Published: June 05, 2008 – 07:50PM CT
A network printer should not be the target of a DMCA takedown notice from US copyright holders, but researchers at the University of Washington have shown just how simple it is to “frame” any particular IP address as an infringing BitTorrent user. The researchers used their technique to attract nearly 500 DMCA takedown notices, all of them bogus and some of them targeting nonsensical devices. Their work shows how difficult it can be to pin down Internet “pirates.”
In a recent paper (PDF), Michael Piatek, Tadayoshi Kohno, and Arvind Krishnamurthy set out to attract bad DMCA takedown notices. In the course of doing earlier research on BitTorrent in 2007, the researchers attracted 206 complaints by accident, even though none of their machines were transferring illegal files. After that experiment ended, they realized that it might be an interesting experiment in itself to try to attract the notices; if they could be hit with 200 bogus complaints, how easy would it be to “frame” someone else on the Internet? Another month of testing brought in 281 more complaints.
Courtesy University of Washington
To understand what the researchers were up to, it helps to understand how content owners police their works on BitTorrent. Trade groups like the RIAA and the MPAA generally farm this work out to specialized companies that monitor public BitTorrent trackers for infringing content.

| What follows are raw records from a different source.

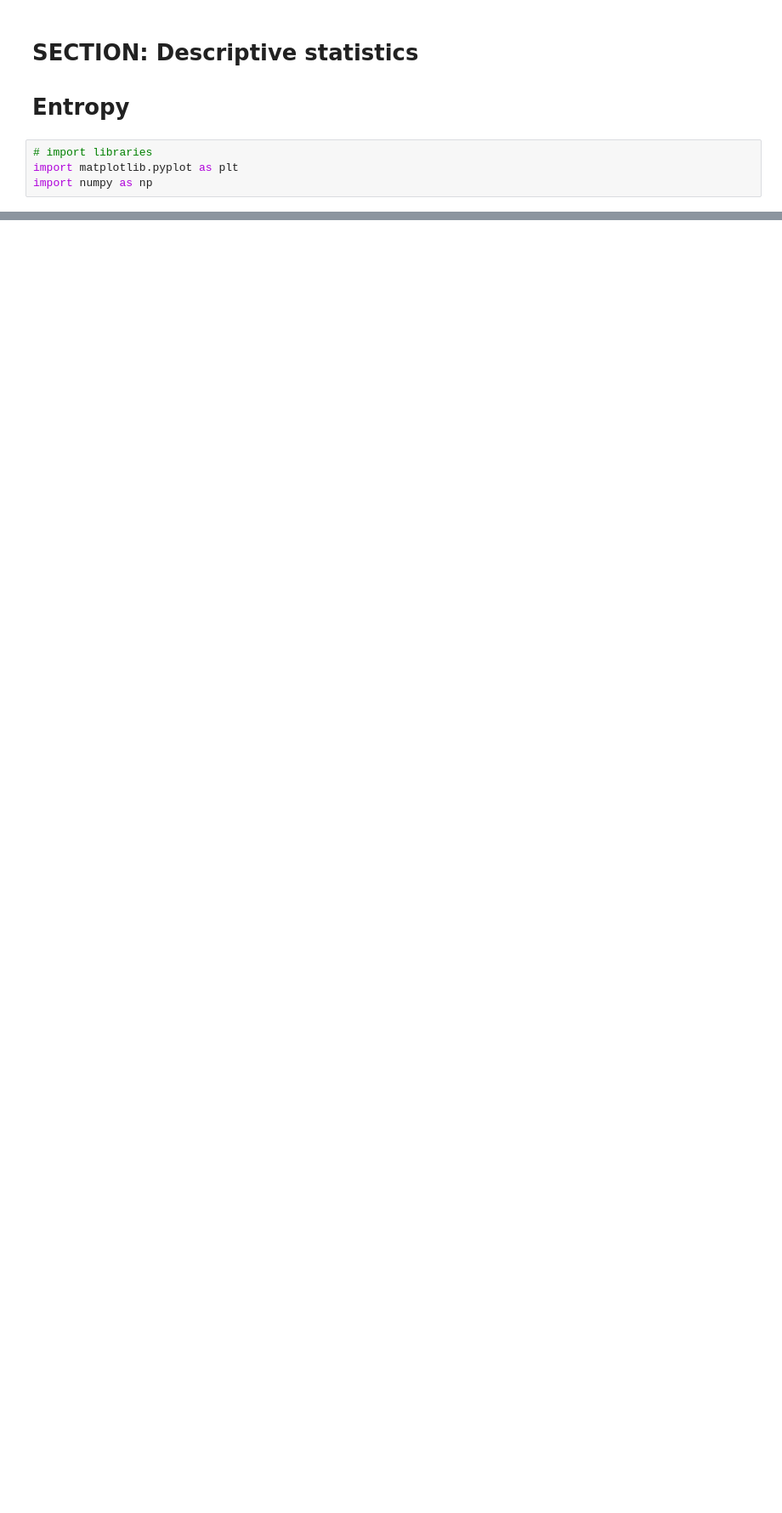
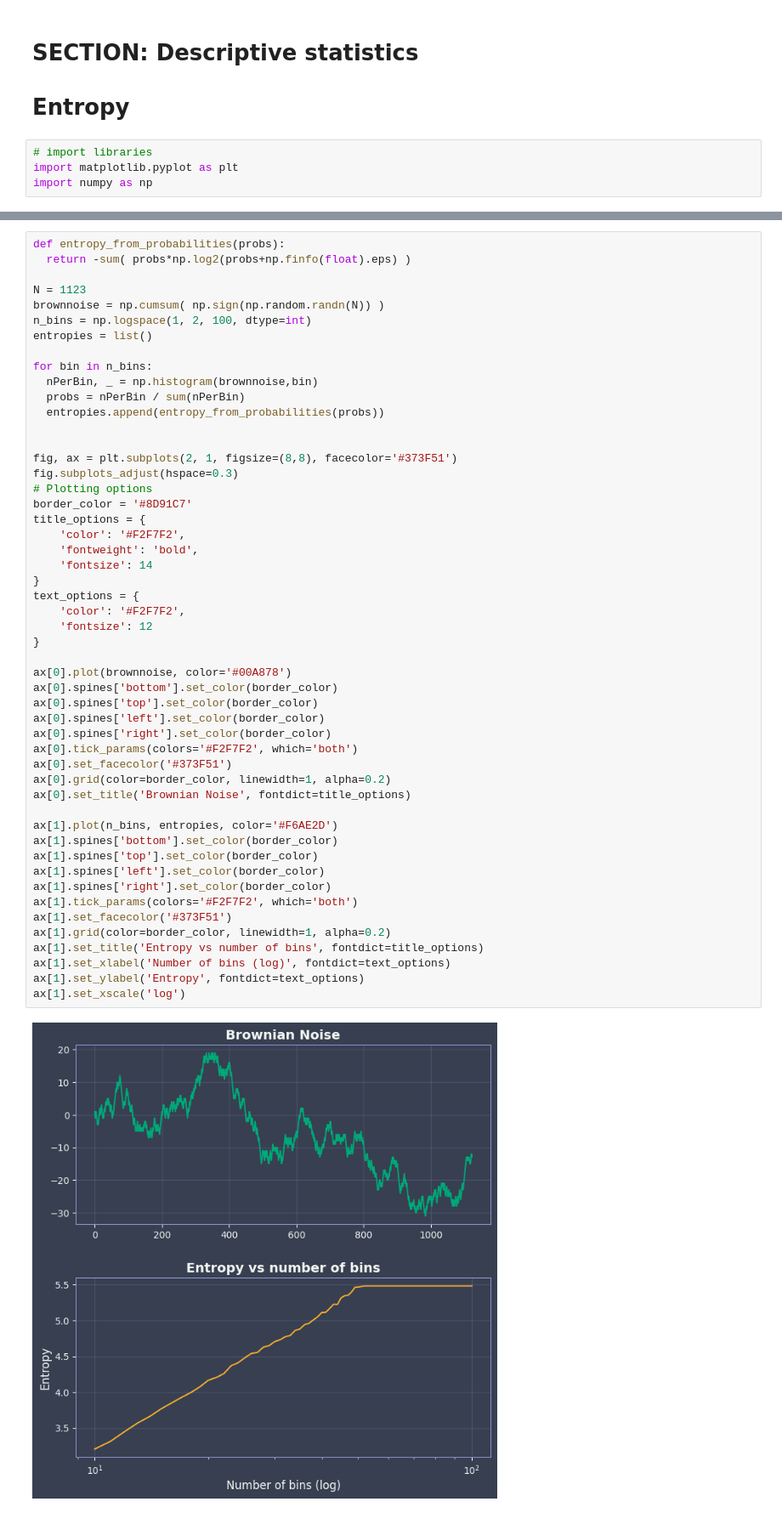
Before and after one commit to SiracencoSerghei/Statistics_and_ML, a Jupyter notebook: 2.2_descriptives/stats_descriptives_entropy.ipynb, the cells around one changed output, grey strips where cells are left out. Shown: that part at 85% size. Cells and saved outputs as stored; diff of their text form; blank space fills up the shorter version.

```diff
--- a/2.2_descriptives/stats_descriptives_entropy.ipynb
+++ b/2.2_descriptives/stats_descriptives_entropy.ipynb
@@ -71,0 +111,53 @@ print('Entropy = %g'%entro)
+# %%
+def entropy_from_probabilities(probs):
+  return -sum( probs*np.log2(probs+np.finfo(float).eps) )
+
+N = 1123
+brownnoise = np.cumsum( np.sign(np.random.randn(N)) )
+n_bins = np.logspace(1, 2, 100, dtype=int)
+entropies = list()
+
+for bin in n_bins:
+  nPerBin, _ = np.histogram(brownnoise,bin)
+  probs = nPerBin / sum(nPerBin)
+  entropies.append(entropy_from_probabilities(probs))
+
+
+fig, ax = plt.subplots(2, 1, figsize=(8,8), facecolor='#373F51')
+fig.subplots_adjust(hspace=0.3)
+# Plotting options
+border_color = '#8D91C7'
+title_options = {
+    'color': '#F2F7F2',
+    'fontweight': 'bold',
+    'fontsize': 14
+}
+text_options = {
+    'color': '#F2F7F2',
+    'fontsize': 12
+}
+
+ax[0].plot(brownnoise, color='#00A878')
+ax[0].spines['bottom'].set_color(border_color)
+ax[0].spines['top'].set_color(border_color)
+ax[0].spines['left'].set_color(border_color)
+ax[0].spines['right'].set_color(border_color)
+ax[0].tick_params(colors='#F2F7F2', which='both')
+ax[0].set_facecolor('#373F51')
+ax[0].grid(color=border_color, linewidth=1, alpha=0.2)
+ax[0].set_title('Brownian Noise', fontdict=title_options)
+
+ax[1].plot(n_bins, entropies, color='#F6AE2D')
+ax[1].spines['bottom'].set_color(border_color)
+ax[1].spines['top'].set_color(border_color)
+ax[1].spines['left'].set_color(border_color)
+ax[1].spines['right'].set_color(border_color)
+ax[1].tick_params(colors='#F2F7F2', which='both')
+ax[1].set_facecolor('#373F51')
+ax[1].grid(color=border_color, linewidth=1, alpha=0.2)
+ax[1].set_title('Entropy vs number of bins', fontdict=title_options)
+ax[1].set_xlabel('Number of bins (log)', fontdict=text_options)
+ax[1].set_ylabel('Entropy', fontdict=text_options)
+ax[1].set_xscale('log')
+# %% [output]
+[figure, added]
```
Also changed, not shown: parts of 7 cells of this notebook.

The trackers return a list of peers on the Internet that have at least parts of the file in question.
To bust file-swappers, the companies can take two approaches, “direct” and “indirect” detection. Direct detection involves making an actual connection to the given IP address and downloading part of the file. It’s accurate but resource intensive. The second, and much easier, way to find file-swappers is simply to rely on the IP addresses issued by the tracker. Once these IP addresses are in hand, the companies turn them over to the trade group, which issues either a DMCA takedown notice or (in the case of the RIAA) a “pre-litigation letter” that alerts someone of a pending legal case.
The researchers were able to show that indirect detection is still widely used. By using 13 different machines on the University of Washington campus, the researchers were able to “advertise our presence as a potential replica without uploading or downloading any file data whatsoever.” Despite having no infringing content on their machines, the takedown notices poured in, meaning that “direct detection” could not have been used in these cases.

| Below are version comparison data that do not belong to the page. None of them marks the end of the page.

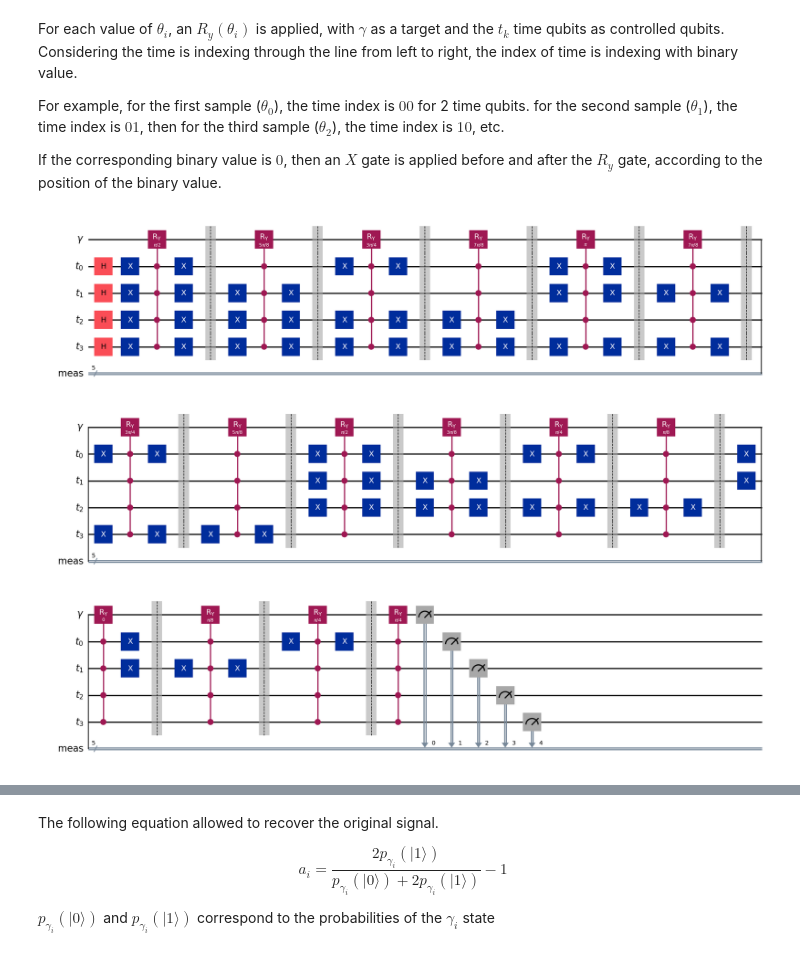
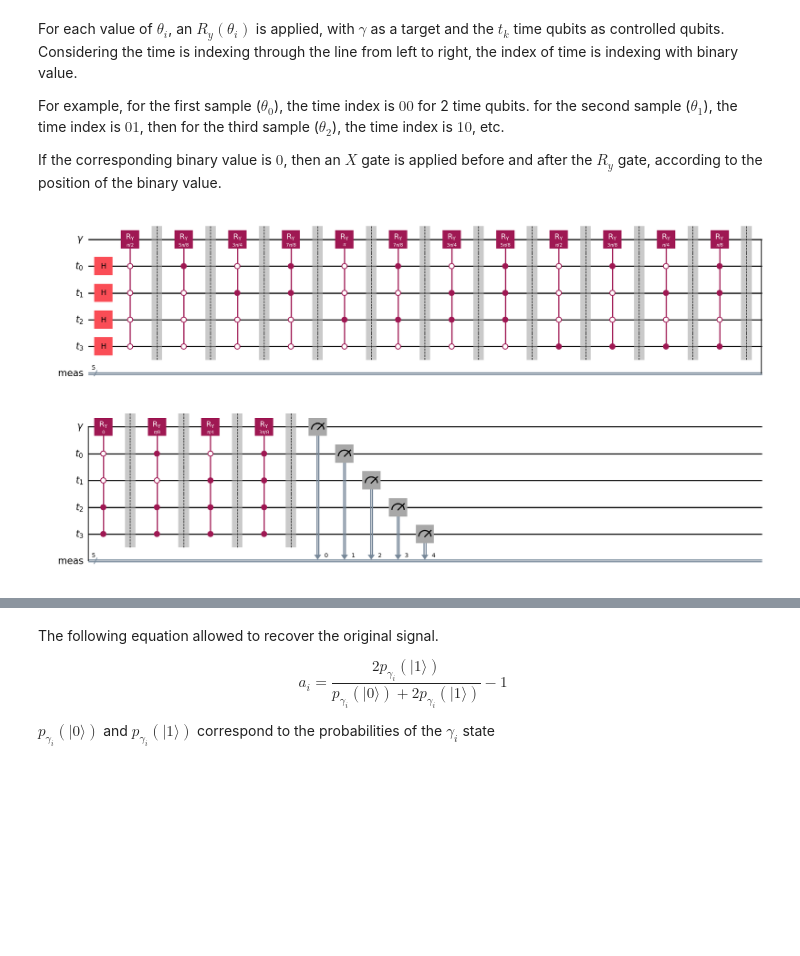
Before and after one commit to quentinRuiz/Quantum_learning, a Jupyter notebook: Introduction_to_Quantum_Audio/Algorithms/SQPAM.ipynb, the cells around one changed output, grey strips where cells are left out. Saved outputs shown, nothing was run; the diff lists cells and outputs as text; code cells hidden in the pictures; blank space fills up the shorter version.

```diff
--- a/Introduction_to_Quantum_Audio/Algorithms/SQPAM.ipynb
+++ b/Introduction_to_Quantum_Audio/Algorithms/SQPAM.ipynb
@@ -101,38 +101,28 @@ If the corresponding binary value is $0$, then an $X$ gate is applied before and
 # %%
 # Conversion of the audio samples to quantum amplitudes
 theta = np.asin(np.sqrt((amplitudes+1)/2))
 
 # Generation of the binary list
 BinaryList =generate_binary_list_from_nqubits(Nqubits)
 
-# Add Ry gates depending the binary value
+
 for index, binary in enumerate(BinaryList):
     # find null index in the binary string
     indices_zeros= [i+1 for i, bit in enumerate(reversed(binary)) if bit == '0']
 
-    # apply X gate, Ry, then X for the null index
-    if indices_zeros:
-        # apply X gates
-        SQPAM_circuit.x(indices_zeros)
+    # apply Ry controled gate, and use of the ctrl_state to apply X gates on the binary value which is equal to 0
+    theta_param = theta[index]
+    cry_gate = RYGate(2*theta_param).control(Nqubits, ctrl_state=binary) #/!\ the angle to apply is twice in qiskit
+    SQPAM_circuit.append(cry_gate, list(timeQ)+list(AmpQ))
 
-        # apply Ry controled gate
-        theta_param = theta[index]
-        cry_gate = RYGate(2*theta_param).control(Nqubits) #/!\ the angle to apply is twice in qiskit
-        SQPAM_circuit.append(cry_gate, list(timeQ)+list(AmpQ))
-
-        # apply X gates
-        SQPAM_circuit.x(indices_zeros)
-        SQPAM_circuit.barrier()
-    # If any null value is found, apply only an Ry gate
-    else:
-        SQPAM_circuit.append(cry_gate, list(timeQ)+list(AmpQ))
-
+    # apply X gates
+    SQPAM_circuit.barrier()
 
 SQPAM_circuit.measure(AmpQ, measure[0])
 SQPAM_circuit.measure(timeQ, measure[1:Nqubits+1])
 display(SQPAM_circuit.draw(output="mpl"))
 # %% [output]
-[figure, old version]
+[figure, new version]
 # %%
 # run on backend then plot the histogramm
 simulator = AerSimulator()
```
Also changed, not shown: parts of 4 cells of this notebook.
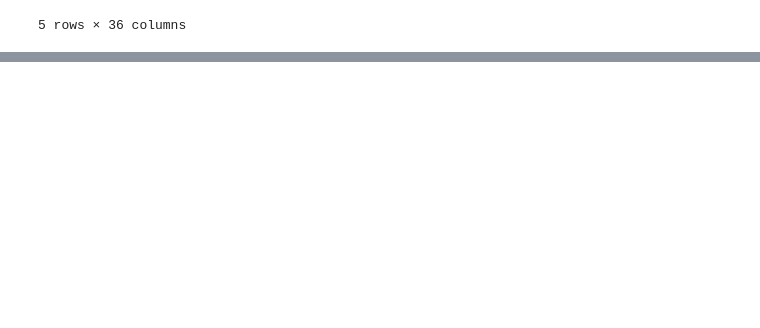
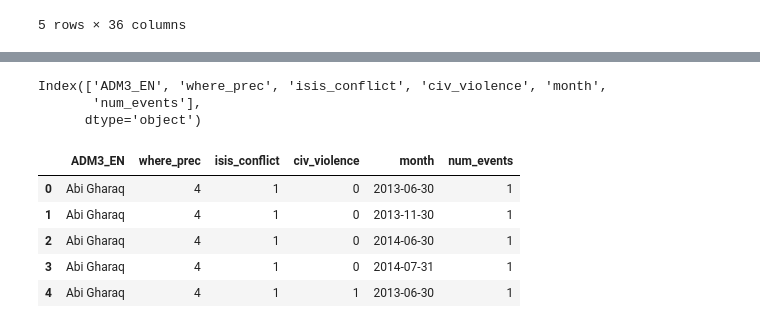
Before and after one commit to natalie-ayers/Iraq-post-conflict-rebel-governance, a Jupyter notebook: merge_datasets_adm3.ipynb, the cells around one changed output, grey strips where cells are left out. Saved outputs shown, nothing was run; the diff lists cells and outputs as text; code cells hidden in the pictures; blank space fills up the shorter version.

```diff
--- a/merge_datasets_adm3.ipynb
+++ b/merge_datasets_adm3.ipynb
@@ -504,3 +506,16 @@ ucdp_conflict[(ucdp_conflict['ADM3_EN']=='Abu Dalf')&(ucdp_conflict['month']<='2
+# %%
+print(ucdp_conflict.columns)
+ucdp_conflict.head()
+# %% [output]
+Index(['ADM3_EN', 'where_prec', 'isis_conflict', 'civ_violence', 'month',
+       'num_events'],
+      dtype='object')
+|  | ADM3_EN | where_prec | isis_conflict | civ_violence | month | num_events |
+| 0 | Abi Gharaq | 4 | 1 | 0 | 2013-06-30 | 1 |
+| 1 | Abi Gharaq | 4 | 1 | 0 | 2013-11-30 | 1 |
+| 2 | Abi Gharaq | 4 | 1 | 0 | 2014-06-30 | 1 |
+| 3 | Abi Gharaq | 4 | 1 | 0 | 2014-07-31 | 1 |
+| 4 | Abi Gharaq | 4 | 1 | 1 | 2013-06-30 | 1 |
 # %%
 # sum events at the admin 3 level of precision or better (where_prec == 1 or 2)
 print(ucdp_conflict.shape)
```
Also changed, not shown: parts of 12 cells of this notebook, 8 other files.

The huge majority of the complaints involved movies and TV shows; only five takedown notices out of 487 complaints involved music files.
As the experiment showed, BitTorrent tracker data is not always accurate, and in fact can be deliberately planted. Most trackers simply record the IP address of the machine making requests, but other trackers support an extension that allows BitTorrent clients to “specify a different IP address that the trackers should record in its list of peers instead.” While designed to avoid problems with things like proxy servers, this is obviously open to abuse.
The researchers used some of these trackers to “frame” one wireless access point, three networked (and IP-accessible) printers, and a desktop PC that was not currently using BitTorrent at all. Each of the machines received DMCA takedown requests. An attempt to “frame” IP addresses with no machine attached failed to attract any complaints, however.
The researchers conclude that, because of the problems in using “indirect detection,” enforcement agencies “will soon shift to more conclusive methods of identifying users.” But as they do so, resource requirements intensify. Instead of making a simple HTTP request to a tracker, direct detection requires a TCP connection and a block transfer that could range into the hundreds of kilobytes. The researchers estimate that this could mean a 10-100x increase in needed bandwidth.
Their work, they say, isn’t intended to “take sides” in the matter, but simply to show how more transparency is needed about the process of issuing DMCA takedowns. “Without more transparency,” they say, “our concern is that—even if the copyright enforcers fix the problems we’ve identified—there might still be many other flaws remaining and new mistakes introduced in the future.”